The first visit usually lasts about an hour. Allen takes the patient’s weight and discusses eating habits and dietary challenges. Sometimes the patients have heart disease or diabetes, so Allen spends time educating them about the best foods for their condition.
For patients who also screened positive for food insecurity at the hospital, Allen asks about social or financial barriers the patient faces to healthy eating. Some patients struggle with access to food because they don’t have the money or live in a food desert. Allen said he helps patients get set up with food delivery services, government assistance programs or food pantries when appropriate.
Patients who are food insecure are also sent home with a food box at discharge. The box, which New Hanover funds and packages in the hospital, includes enough food for a 2,000-calorie diet per day for two weeks.
The box includes bread, peanut butter and jelly, macaroni and cheese, milk, tuna and yogurt.
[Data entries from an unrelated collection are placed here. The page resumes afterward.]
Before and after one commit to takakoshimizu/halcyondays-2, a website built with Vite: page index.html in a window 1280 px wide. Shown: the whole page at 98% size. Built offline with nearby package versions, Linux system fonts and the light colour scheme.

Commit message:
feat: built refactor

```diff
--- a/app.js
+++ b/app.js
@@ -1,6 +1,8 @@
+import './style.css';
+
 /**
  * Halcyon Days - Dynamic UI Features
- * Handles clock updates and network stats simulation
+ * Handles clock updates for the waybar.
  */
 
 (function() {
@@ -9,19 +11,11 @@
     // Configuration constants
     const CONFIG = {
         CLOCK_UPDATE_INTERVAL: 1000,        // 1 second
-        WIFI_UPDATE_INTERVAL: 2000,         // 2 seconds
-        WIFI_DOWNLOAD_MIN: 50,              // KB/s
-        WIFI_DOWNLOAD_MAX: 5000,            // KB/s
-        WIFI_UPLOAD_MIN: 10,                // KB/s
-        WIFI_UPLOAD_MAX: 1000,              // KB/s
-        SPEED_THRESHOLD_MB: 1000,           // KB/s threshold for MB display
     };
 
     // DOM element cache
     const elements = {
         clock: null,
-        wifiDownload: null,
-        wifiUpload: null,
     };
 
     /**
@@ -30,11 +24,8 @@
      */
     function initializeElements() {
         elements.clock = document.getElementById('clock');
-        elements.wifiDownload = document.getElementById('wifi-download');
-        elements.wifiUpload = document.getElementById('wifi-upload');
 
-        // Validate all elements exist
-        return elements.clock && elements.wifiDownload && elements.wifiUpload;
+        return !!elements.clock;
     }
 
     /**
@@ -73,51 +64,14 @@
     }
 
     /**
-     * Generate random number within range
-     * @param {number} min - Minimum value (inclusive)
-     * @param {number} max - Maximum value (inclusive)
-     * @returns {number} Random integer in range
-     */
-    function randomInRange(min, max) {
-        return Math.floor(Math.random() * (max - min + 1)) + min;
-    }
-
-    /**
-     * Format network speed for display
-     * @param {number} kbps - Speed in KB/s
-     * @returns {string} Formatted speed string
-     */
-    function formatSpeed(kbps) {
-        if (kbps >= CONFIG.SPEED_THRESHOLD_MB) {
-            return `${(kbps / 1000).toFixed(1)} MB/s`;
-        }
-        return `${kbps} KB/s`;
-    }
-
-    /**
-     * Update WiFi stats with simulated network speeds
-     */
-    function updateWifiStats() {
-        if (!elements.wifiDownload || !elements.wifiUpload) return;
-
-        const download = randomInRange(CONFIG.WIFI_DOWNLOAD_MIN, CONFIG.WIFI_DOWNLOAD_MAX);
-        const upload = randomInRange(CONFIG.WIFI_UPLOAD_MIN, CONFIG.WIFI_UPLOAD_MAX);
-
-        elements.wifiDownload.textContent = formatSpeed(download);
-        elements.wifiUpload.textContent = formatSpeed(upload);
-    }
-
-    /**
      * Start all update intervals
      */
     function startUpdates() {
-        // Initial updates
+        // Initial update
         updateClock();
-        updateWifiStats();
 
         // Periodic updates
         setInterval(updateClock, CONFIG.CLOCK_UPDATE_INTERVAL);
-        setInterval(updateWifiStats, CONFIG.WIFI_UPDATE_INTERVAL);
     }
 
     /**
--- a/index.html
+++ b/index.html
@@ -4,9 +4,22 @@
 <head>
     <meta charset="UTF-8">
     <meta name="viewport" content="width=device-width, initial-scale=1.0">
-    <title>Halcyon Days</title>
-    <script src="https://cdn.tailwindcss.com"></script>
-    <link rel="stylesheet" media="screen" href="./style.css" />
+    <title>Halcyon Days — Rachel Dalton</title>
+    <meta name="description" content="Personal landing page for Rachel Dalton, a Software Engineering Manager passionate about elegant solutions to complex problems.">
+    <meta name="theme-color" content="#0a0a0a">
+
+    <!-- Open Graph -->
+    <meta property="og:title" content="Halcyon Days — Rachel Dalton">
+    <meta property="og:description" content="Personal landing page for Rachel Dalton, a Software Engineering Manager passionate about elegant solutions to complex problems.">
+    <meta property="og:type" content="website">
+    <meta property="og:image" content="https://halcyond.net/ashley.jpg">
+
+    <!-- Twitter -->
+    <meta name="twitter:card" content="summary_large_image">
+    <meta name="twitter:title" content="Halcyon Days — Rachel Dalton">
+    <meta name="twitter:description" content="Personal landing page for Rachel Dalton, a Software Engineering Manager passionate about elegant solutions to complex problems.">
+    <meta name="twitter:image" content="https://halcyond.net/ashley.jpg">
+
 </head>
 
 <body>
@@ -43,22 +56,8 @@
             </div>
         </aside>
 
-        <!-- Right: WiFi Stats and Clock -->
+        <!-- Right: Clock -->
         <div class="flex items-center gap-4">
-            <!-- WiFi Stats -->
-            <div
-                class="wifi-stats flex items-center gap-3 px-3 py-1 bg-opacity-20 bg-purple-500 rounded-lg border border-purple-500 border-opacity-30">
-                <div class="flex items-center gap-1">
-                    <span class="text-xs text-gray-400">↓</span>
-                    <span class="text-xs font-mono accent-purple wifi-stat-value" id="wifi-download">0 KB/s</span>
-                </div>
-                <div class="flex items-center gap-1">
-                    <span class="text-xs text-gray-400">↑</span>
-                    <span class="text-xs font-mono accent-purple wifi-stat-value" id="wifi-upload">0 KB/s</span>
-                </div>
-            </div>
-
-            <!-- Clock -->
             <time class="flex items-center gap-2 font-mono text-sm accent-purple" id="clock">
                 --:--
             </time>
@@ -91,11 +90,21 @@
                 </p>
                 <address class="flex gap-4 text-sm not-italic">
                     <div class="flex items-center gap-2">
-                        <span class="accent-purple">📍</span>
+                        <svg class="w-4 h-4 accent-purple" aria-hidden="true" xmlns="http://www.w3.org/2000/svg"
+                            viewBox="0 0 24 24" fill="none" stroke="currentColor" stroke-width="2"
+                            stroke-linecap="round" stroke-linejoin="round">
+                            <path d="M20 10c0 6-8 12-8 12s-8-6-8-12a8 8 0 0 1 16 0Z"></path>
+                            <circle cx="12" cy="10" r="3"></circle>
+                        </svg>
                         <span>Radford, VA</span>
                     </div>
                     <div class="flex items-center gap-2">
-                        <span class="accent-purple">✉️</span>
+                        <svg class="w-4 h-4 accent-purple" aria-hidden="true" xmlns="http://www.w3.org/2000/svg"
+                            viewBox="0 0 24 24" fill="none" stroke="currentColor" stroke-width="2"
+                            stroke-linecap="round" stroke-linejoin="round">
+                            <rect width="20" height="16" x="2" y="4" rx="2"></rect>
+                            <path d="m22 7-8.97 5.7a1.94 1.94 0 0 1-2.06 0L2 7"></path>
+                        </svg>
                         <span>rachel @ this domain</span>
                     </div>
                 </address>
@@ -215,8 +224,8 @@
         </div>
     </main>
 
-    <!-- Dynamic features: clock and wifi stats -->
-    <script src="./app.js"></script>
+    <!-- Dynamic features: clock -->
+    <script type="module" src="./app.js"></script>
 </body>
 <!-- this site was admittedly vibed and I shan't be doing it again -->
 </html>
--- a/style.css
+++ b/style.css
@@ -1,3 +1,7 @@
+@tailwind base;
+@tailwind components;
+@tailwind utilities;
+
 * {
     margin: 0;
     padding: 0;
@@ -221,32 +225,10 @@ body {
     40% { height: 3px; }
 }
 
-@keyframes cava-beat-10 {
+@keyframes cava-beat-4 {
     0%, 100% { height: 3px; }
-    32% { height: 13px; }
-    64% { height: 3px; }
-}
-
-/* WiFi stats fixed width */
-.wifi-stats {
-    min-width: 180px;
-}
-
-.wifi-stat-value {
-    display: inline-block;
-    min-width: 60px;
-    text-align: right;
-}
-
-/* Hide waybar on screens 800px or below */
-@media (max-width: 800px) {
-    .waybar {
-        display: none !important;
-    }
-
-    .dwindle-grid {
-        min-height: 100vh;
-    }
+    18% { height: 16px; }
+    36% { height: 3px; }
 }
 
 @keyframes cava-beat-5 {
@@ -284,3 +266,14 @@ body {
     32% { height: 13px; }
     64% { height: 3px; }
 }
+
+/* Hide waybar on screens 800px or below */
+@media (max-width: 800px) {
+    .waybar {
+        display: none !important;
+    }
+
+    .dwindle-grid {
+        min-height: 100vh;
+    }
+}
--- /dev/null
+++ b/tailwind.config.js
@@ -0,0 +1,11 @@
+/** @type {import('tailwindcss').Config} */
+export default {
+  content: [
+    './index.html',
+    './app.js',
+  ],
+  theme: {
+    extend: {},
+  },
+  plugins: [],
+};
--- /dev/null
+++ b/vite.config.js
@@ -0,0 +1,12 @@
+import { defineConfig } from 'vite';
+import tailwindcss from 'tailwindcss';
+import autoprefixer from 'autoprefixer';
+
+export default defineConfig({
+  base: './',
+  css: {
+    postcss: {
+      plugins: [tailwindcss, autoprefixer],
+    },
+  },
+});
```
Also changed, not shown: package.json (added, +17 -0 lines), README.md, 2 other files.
“We wanted (ingredients for) simple meals they could put together, and we wanted nutritious food high in protein and calcium,” said Wayne Strauss, director of food and nutrition services at New Hanover who chose the foods for the box.
Allen asks patients how they like the food box during the at-home visits. The feedback will help determine any future changes to the contents, Strauss said.
Allen visits with the patients two more times during the 90-day post-discharge window to follow up with patients about their weight progress, health goals and any continued challenges they face to improve their eating.
The visits are free to the patients. New Hanover is paying for the services through a grant and its own funds. The cost of providing the boxes is estimated at about $7,000 the first year, which includes food and labor costs.
To assess the program’s success, New Hanover will be tracking if readmission rates decrease among malnourished patients and weight loss occurs during the 90-day at-home visit window.
If the program shows improved outcomes for the patients, Lago said she hopes to expand the number of clinical outreach dietitians. New Hanover is also in the process of hiring two inpatient registered dietitians, increasing the total number to 10.